Exercise
Repeat each record below exactly as given.

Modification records

*****

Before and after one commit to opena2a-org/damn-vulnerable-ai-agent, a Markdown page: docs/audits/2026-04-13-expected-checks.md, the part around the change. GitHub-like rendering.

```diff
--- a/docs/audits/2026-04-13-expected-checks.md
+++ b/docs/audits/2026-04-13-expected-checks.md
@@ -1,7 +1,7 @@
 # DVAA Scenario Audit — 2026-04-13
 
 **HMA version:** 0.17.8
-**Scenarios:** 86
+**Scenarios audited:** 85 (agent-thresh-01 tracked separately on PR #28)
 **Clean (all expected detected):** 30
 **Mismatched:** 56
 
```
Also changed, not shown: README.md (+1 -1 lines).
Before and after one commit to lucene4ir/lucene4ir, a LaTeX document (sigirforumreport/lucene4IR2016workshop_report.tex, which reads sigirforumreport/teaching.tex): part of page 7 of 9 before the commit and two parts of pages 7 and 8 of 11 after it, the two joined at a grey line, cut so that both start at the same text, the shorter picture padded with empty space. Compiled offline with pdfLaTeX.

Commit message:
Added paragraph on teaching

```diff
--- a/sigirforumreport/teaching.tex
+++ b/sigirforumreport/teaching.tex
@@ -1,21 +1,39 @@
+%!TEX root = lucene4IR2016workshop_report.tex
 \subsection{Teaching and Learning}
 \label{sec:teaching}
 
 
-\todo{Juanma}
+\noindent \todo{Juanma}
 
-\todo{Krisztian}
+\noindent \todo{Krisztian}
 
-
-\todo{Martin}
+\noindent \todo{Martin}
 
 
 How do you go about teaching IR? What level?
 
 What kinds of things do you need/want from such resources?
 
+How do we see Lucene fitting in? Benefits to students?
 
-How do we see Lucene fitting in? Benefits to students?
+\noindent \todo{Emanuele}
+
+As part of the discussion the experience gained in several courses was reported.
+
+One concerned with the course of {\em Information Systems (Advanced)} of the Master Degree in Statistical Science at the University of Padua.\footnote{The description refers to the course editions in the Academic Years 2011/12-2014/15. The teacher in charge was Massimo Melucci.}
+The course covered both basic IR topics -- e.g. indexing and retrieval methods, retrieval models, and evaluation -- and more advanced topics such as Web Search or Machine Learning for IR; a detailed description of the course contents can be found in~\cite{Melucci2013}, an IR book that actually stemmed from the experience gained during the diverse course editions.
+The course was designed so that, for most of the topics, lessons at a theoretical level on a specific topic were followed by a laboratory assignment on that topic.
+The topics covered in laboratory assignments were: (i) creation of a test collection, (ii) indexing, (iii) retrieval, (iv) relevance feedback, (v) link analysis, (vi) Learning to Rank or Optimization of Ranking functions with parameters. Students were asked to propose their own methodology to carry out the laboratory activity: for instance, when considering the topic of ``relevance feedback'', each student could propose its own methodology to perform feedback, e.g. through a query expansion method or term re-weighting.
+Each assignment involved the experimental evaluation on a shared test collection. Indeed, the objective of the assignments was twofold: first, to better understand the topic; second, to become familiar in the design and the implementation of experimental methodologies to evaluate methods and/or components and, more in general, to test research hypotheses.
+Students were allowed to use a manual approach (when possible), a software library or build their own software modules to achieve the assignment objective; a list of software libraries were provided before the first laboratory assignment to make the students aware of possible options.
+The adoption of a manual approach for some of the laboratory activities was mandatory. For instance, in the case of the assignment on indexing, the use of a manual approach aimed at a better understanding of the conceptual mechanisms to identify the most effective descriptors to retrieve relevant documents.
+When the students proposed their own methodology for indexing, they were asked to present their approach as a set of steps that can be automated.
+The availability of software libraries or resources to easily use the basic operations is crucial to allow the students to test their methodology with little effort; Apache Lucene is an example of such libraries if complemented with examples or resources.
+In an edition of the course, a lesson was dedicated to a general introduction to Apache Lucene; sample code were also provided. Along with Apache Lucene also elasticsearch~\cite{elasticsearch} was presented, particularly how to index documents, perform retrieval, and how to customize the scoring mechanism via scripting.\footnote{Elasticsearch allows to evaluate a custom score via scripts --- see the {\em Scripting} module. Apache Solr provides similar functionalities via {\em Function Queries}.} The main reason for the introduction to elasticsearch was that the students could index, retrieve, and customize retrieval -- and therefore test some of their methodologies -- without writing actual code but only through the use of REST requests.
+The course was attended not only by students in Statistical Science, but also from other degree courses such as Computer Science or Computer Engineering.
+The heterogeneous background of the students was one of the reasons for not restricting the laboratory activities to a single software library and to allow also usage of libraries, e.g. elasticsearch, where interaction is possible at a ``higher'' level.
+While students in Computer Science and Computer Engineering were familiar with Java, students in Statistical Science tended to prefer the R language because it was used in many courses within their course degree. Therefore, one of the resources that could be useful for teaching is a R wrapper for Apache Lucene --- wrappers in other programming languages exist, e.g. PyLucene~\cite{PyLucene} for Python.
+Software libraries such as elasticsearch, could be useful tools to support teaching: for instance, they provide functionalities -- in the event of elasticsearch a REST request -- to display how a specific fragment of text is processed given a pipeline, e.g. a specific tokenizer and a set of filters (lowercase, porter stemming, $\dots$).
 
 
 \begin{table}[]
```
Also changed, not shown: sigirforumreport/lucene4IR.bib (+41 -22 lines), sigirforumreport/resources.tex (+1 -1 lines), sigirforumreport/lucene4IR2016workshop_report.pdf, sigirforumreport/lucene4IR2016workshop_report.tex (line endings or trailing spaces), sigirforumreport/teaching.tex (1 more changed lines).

*****

Response for this exercise
Before and after one commit to opena2a-org/damn-vulnerable-ai-agent, a Markdown page: docs/audits/2026-04-13-expected-checks.md, the part around the change. GitHub-like rendering.

```diff
--- a/docs/audits/2026-04-13-expected-checks.md
+++ b/docs/audits/2026-04-13-expected-checks.md
@@ -1,7 +1,7 @@
 # DVAA Scenario Audit — 2026-04-13
 
 **HMA version:** 0.17.8
-**Scenarios:** 86
+**Scenarios audited:** 85 (agent-thresh-01 tracked separately on PR #28)
 **Clean (all expected detected):** 30
 **Mismatched:** 56
 
```
Also changed, not shown: README.md (+1 -1 lines).
Before and after one commit to lucene4ir/lucene4ir, a LaTeX document (sigirforumreport/lucene4IR2016workshop_report.tex, which reads sigirforumreport/teaching.tex): part of page 7 of 9 before the commit and two parts of pages 7 and 8 of 11 after it, the two joined at a grey line, cut so that both start at the same text, the shorter picture padded with empty space. Compiled offline with pdfLaTeX.

Commit message:
Added paragraph on teaching

```diff
--- a/sigirforumreport/teaching.tex
+++ b/sigirforumreport/teaching.tex
@@ -1,21 +1,39 @@
+%!TEX root = lucene4IR2016workshop_report.tex
 \subsection{Teaching and Learning}
 \label{sec:teaching}
 
 
-\todo{Juanma}
+\noindent \todo{Juanma}
 
-\todo{Krisztian}
+\noindent \todo{Krisztian}
 
-
-\todo{Martin}
+\noindent \todo{Martin}
 
 
 How do you go about teaching IR? What level?
 
 What kinds of things do you need/want from such resources?
 
+How do we see Lucene fitting in? Benefits to students?
 
-How do we see Lucene fitting in? Benefits to students?
+\noindent \todo{Emanuele}
+
+As part of the discussion the experience gained in several courses was reported.
+
+One concerned with the course of {\em Information Systems (Advanced)} of the Master Degree in Statistical Science at the University of Padua.\footnote{The description refers to the course editions in the Academic Years 2011/12-2014/15. The teacher in charge was Massimo Melucci.}
+The course covered both basic IR topics -- e.g. indexing and retrieval methods, retrieval models, and evaluation -- and more advanced topics such as Web Search or Machine Learning for IR; a detailed description of the course contents can be found in~\cite{Melucci2013}, an IR book that actually stemmed from the experience gained during the diverse course editions.
+The course was designed so that, for most of the topics, lessons at a theoretical level on a specific topic were followed by a laboratory assignment on that topic.
+The topics covered in laboratory assignments were: (i) creation of a test collection, (ii) indexing, (iii) retrieval, (iv) relevance feedback, (v) link analysis, (vi) Learning to Rank or Optimization of Ranking functions with parameters. Students were asked to propose their own methodology to carry out the laboratory activity: for instance, when considering the topic of ``relevance feedback'', each student could propose its own methodology to perform feedback, e.g. through a query expansion method or term re-weighting.
+Each assignment involved the experimental evaluation on a shared test collection. Indeed, the objective of the assignments was twofold: first, to better understand the topic; second, to become familiar in the design and the implementation of experimental methodologies to evaluate methods and/or components and, more in general, to test research hypotheses.
+Students were allowed to use a manual approach (when possible), a software library or build their own software modules to achieve the assignment objective; a list of software libraries were provided before the first laboratory assignment to make the students aware of possible options.
+The adoption of a manual approach for some of the laboratory activities was mandatory. For instance, in the case of the assignment on indexing, the use of a manual approach aimed at a better understanding of the conceptual mechanisms to identify the most effective descriptors to retrieve relevant documents.
+When the students proposed their own methodology for indexing, they were asked to present their approach as a set of steps that can be automated.
+The availability of software libraries or resources to easily use the basic operations is crucial to allow the students to test their methodology with little effort; Apache Lucene is an example of such libraries if complemented with examples or resources.
+In an edition of the course, a lesson was dedicated to a general introduction to Apache Lucene; sample code were also provided. Along with Apache Lucene also elasticsearch~\cite{elasticsearch} was presented, particularly how to index documents, perform retrieval, and how to customize the scoring mechanism via scripting.\footnote{Elasticsearch allows to evaluate a custom score via scripts --- see the {\em Scripting} module. Apache Solr provides similar functionalities via {\em Function Queries}.} The main reason for the introduction to elasticsearch was that the students could index, retrieve, and customize retrieval -- and therefore test some of their methodologies -- without writing actual code but only through the use of REST requests.
+The course was attended not only by students in Statistical Science, but also from other degree courses such as Computer Science or Computer Engineering.
+The heterogeneous background of the students was one of the reasons for not restricting the laboratory activities to a single software library and to allow also usage of libraries, e.g. elasticsearch, where interaction is possible at a ``higher'' level.
+While students in Computer Science and Computer Engineering were familiar with Java, students in Statistical Science tended to prefer the R language because it was used in many courses within their course degree. Therefore, one of the resources that could be useful for teaching is a R wrapper for Apache Lucene --- wrappers in other programming languages exist, e.g. PyLucene~\cite{PyLucene} for Python.
+Software libraries such as elasticsearch, could be useful tools to support teaching: for instance, they provide functionalities -- in the event of elasticsearch a REST request -- to display how a specific fragment of text is processed given a pipeline, e.g. a specific tokenizer and a set of filters (lowercase, porter stemming, $\dots$).
 
 
 \begin{table}[]
```
Also changed, not shown: sigirforumreport/lucene4IR.bib (+41 -22 lines), sigirforumreport/resources.tex (+1 -1 lines), sigirforumreport/lucene4IR2016workshop_report.pdf, sigirforumreport/lucene4IR2016workshop_report.tex (line endings or trailing spaces), sigirforumreport/teaching.tex (1 more changed lines).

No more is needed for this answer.